Web document revisions.
---*---

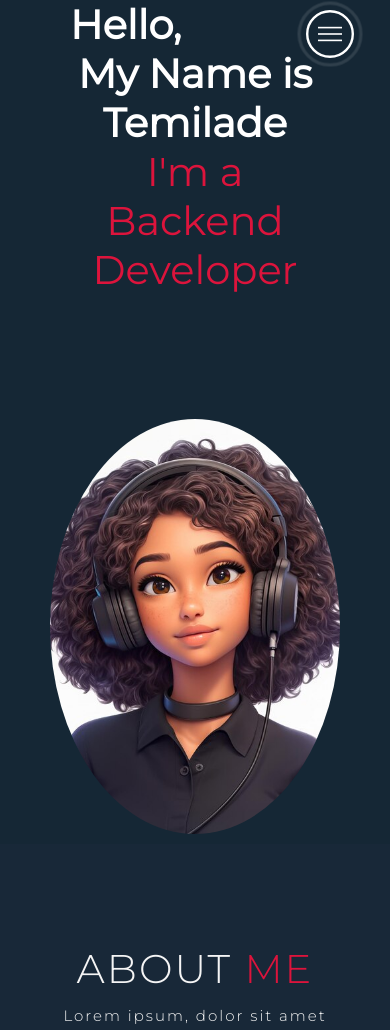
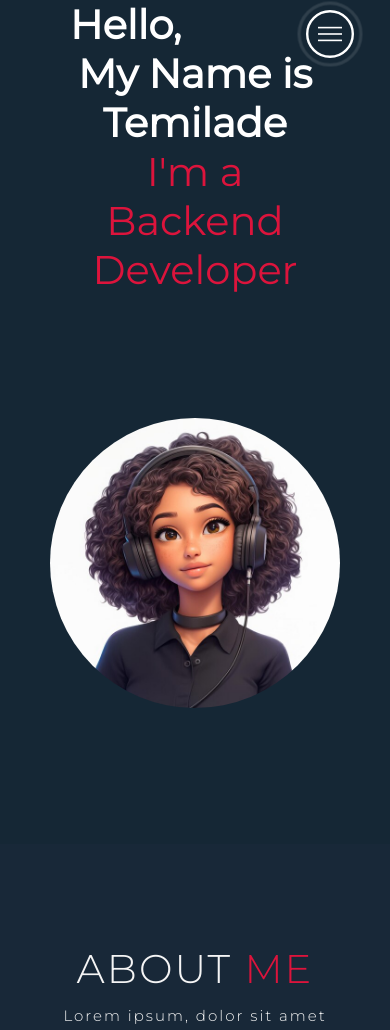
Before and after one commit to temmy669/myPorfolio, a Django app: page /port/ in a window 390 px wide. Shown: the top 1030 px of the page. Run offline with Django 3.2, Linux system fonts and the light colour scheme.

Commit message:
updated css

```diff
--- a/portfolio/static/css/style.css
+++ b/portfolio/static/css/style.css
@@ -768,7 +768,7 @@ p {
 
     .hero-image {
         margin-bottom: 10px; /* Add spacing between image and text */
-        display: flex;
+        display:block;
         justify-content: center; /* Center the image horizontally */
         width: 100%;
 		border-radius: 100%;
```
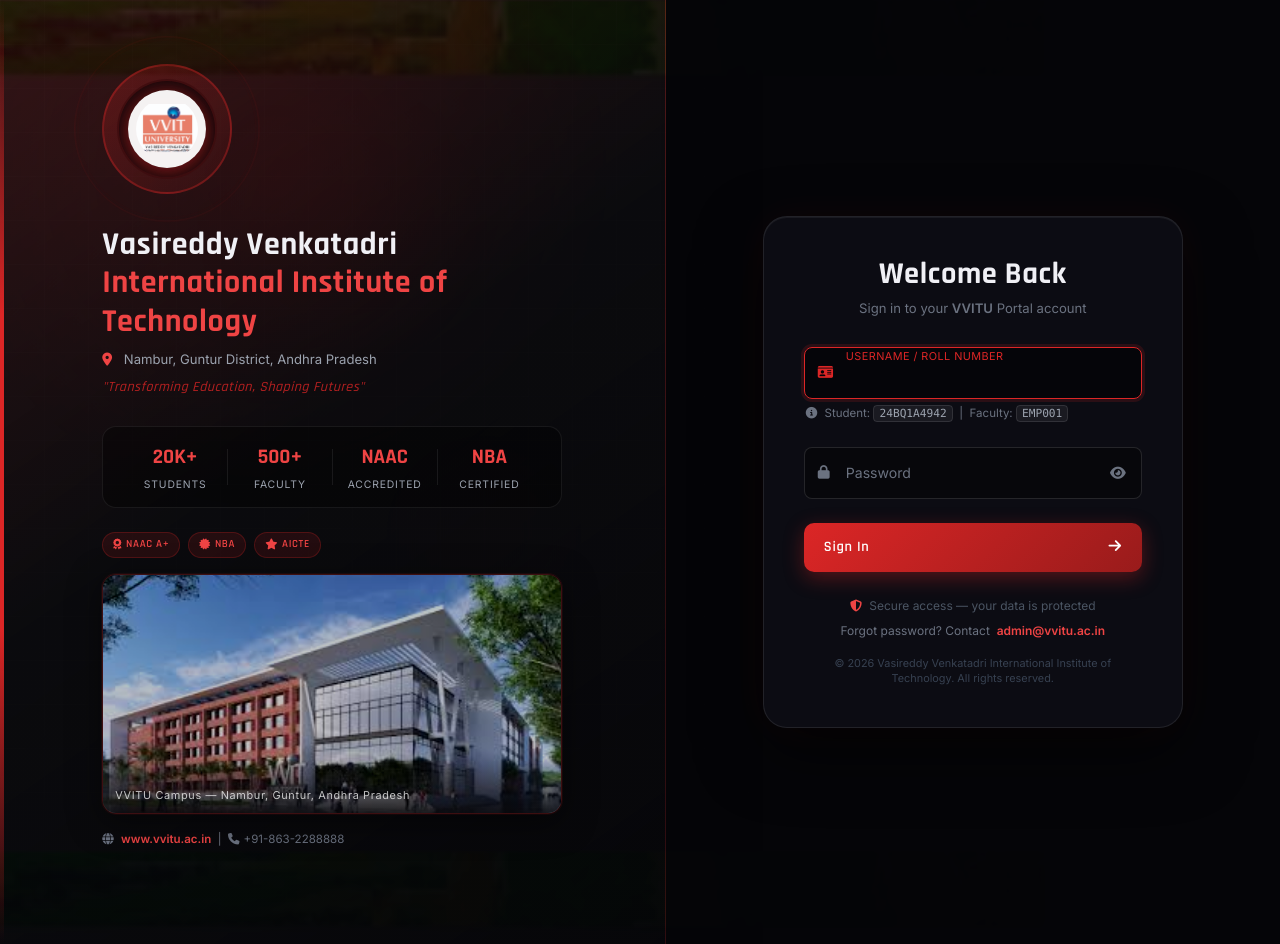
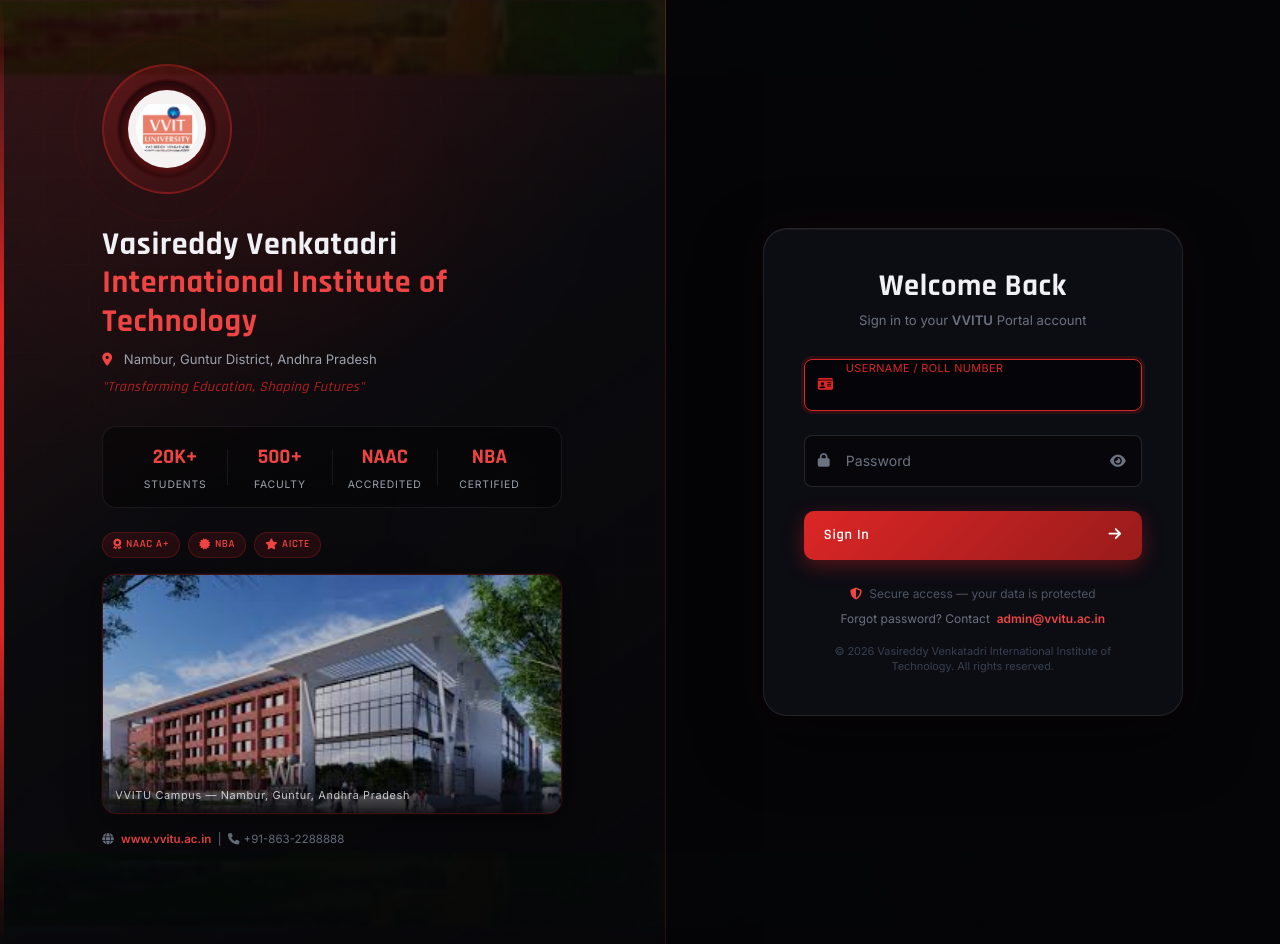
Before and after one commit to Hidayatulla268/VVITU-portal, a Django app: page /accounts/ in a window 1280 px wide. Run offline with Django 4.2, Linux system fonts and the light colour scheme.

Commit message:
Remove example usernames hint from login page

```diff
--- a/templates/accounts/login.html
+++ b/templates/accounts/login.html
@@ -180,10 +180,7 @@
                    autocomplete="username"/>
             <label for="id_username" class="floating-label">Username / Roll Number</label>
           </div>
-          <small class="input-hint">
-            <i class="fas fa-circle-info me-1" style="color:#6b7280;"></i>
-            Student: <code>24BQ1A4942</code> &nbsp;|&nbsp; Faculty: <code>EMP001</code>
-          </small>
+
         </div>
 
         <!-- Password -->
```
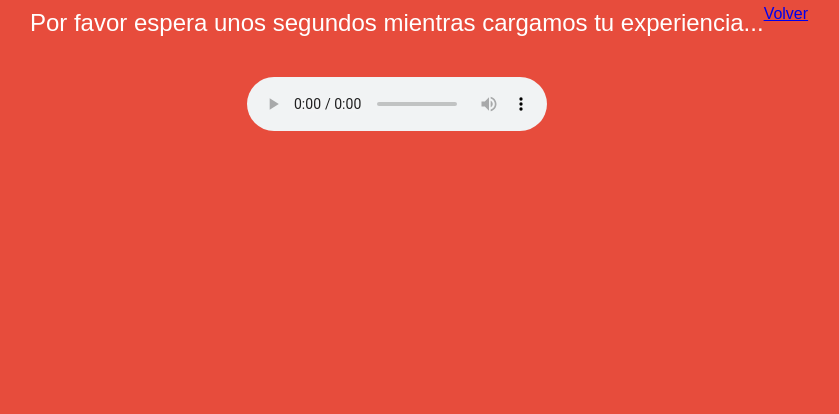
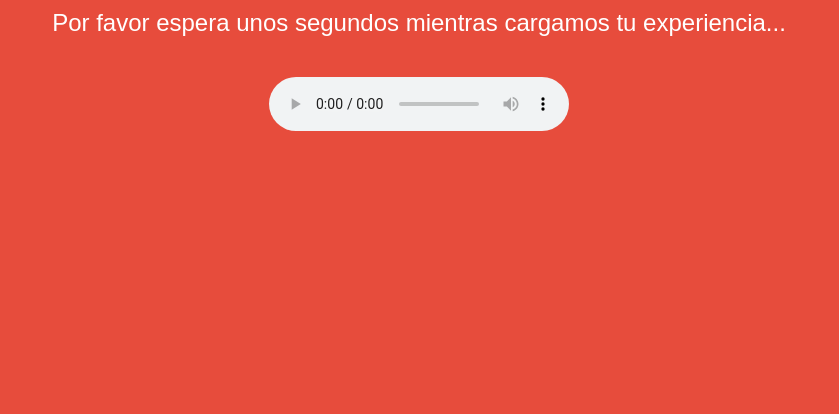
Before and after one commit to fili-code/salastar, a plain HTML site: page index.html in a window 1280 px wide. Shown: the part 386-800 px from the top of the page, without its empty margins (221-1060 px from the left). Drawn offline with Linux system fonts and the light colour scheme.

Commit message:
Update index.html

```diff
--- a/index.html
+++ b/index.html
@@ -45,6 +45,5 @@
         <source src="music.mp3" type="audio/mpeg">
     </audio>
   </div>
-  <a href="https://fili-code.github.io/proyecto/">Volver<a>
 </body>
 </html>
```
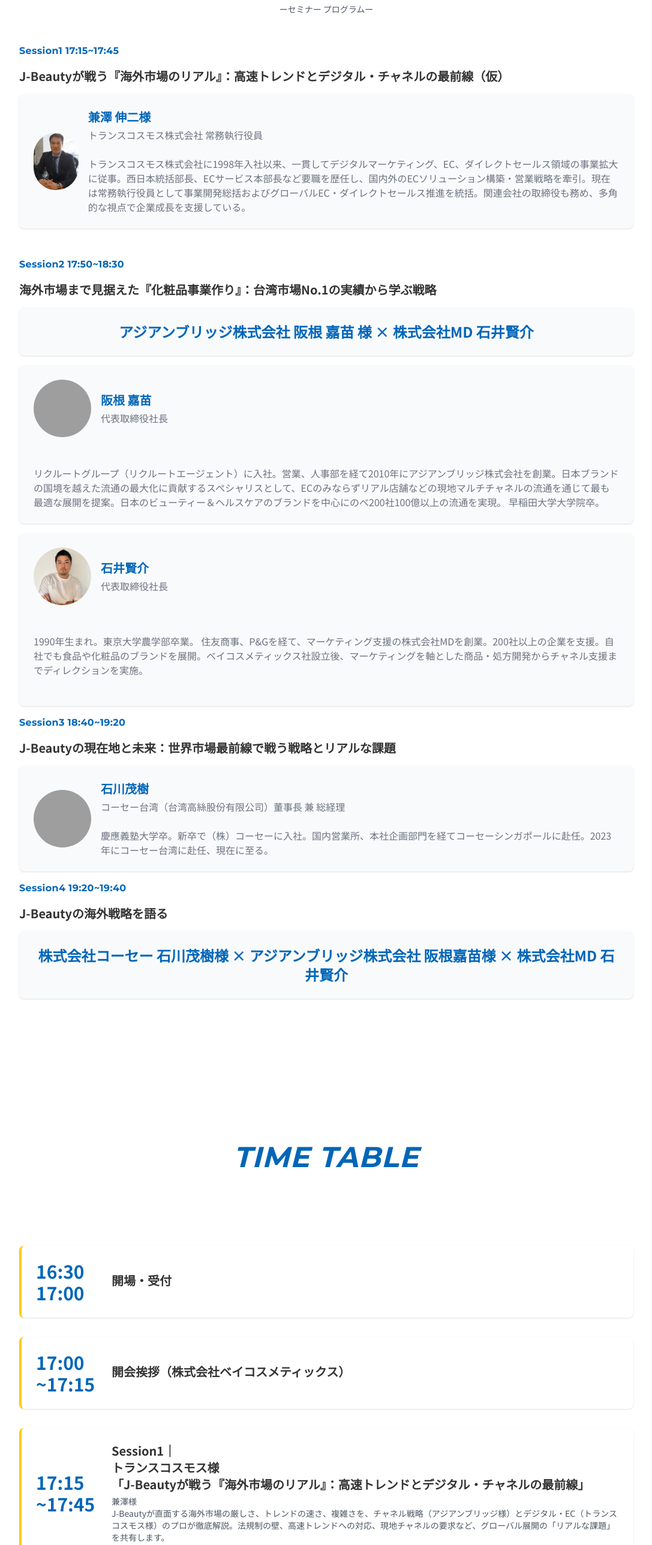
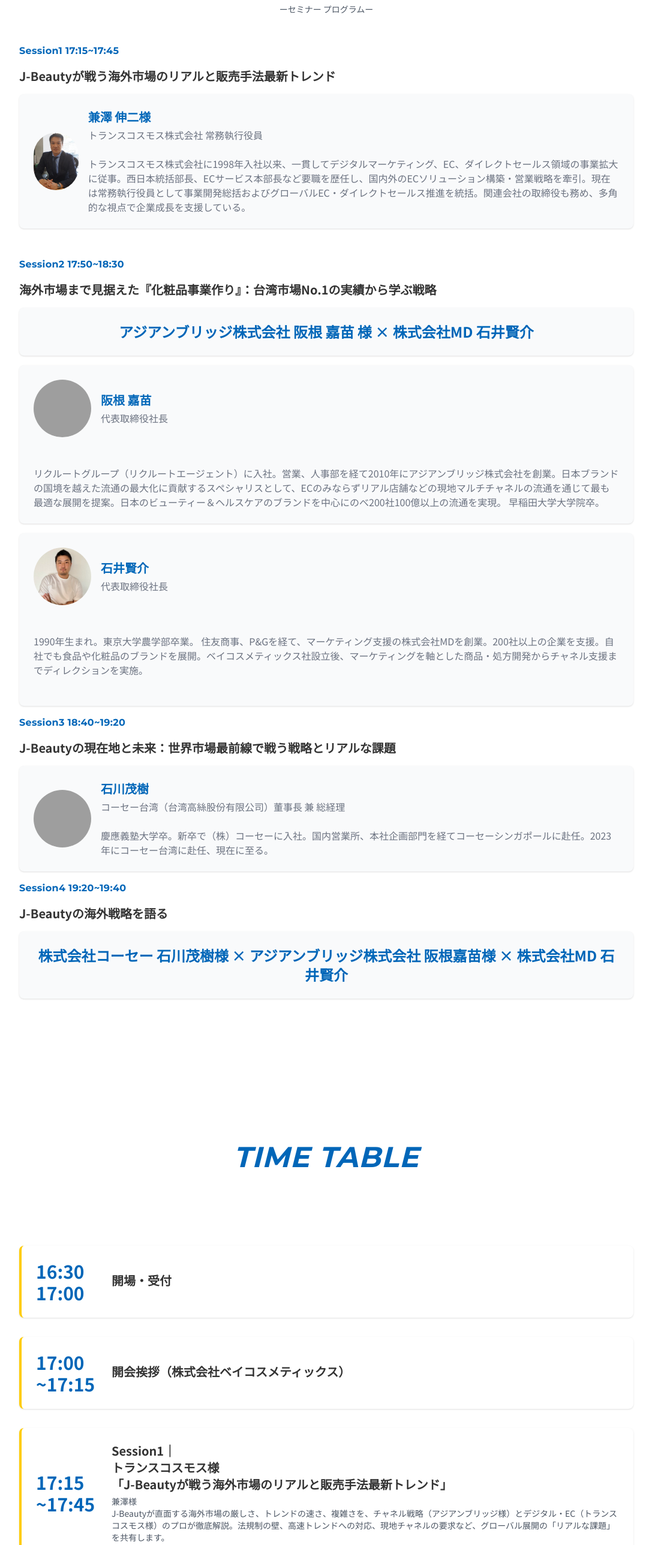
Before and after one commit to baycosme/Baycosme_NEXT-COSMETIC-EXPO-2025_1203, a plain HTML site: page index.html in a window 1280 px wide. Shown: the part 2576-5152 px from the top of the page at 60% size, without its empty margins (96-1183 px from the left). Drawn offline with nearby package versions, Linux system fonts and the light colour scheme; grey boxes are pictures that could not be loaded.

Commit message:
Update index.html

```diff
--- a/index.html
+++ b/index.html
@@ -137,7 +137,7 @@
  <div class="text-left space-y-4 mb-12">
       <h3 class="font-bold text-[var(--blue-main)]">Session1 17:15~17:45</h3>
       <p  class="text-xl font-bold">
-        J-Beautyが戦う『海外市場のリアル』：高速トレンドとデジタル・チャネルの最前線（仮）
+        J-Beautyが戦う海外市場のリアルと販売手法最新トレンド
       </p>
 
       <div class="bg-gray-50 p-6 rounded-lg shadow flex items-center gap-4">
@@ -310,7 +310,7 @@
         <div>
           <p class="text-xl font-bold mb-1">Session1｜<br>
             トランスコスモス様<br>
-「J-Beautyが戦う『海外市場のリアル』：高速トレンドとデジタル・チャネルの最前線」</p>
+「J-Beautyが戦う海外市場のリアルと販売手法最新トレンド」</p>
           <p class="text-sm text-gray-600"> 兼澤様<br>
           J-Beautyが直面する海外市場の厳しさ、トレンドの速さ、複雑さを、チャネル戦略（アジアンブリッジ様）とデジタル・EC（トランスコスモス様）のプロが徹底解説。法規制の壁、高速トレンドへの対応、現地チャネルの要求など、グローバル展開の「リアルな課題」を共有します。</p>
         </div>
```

---*---

Report how many lines in the records above contain the word "class", giving only the number.

Answer to the exercise. 9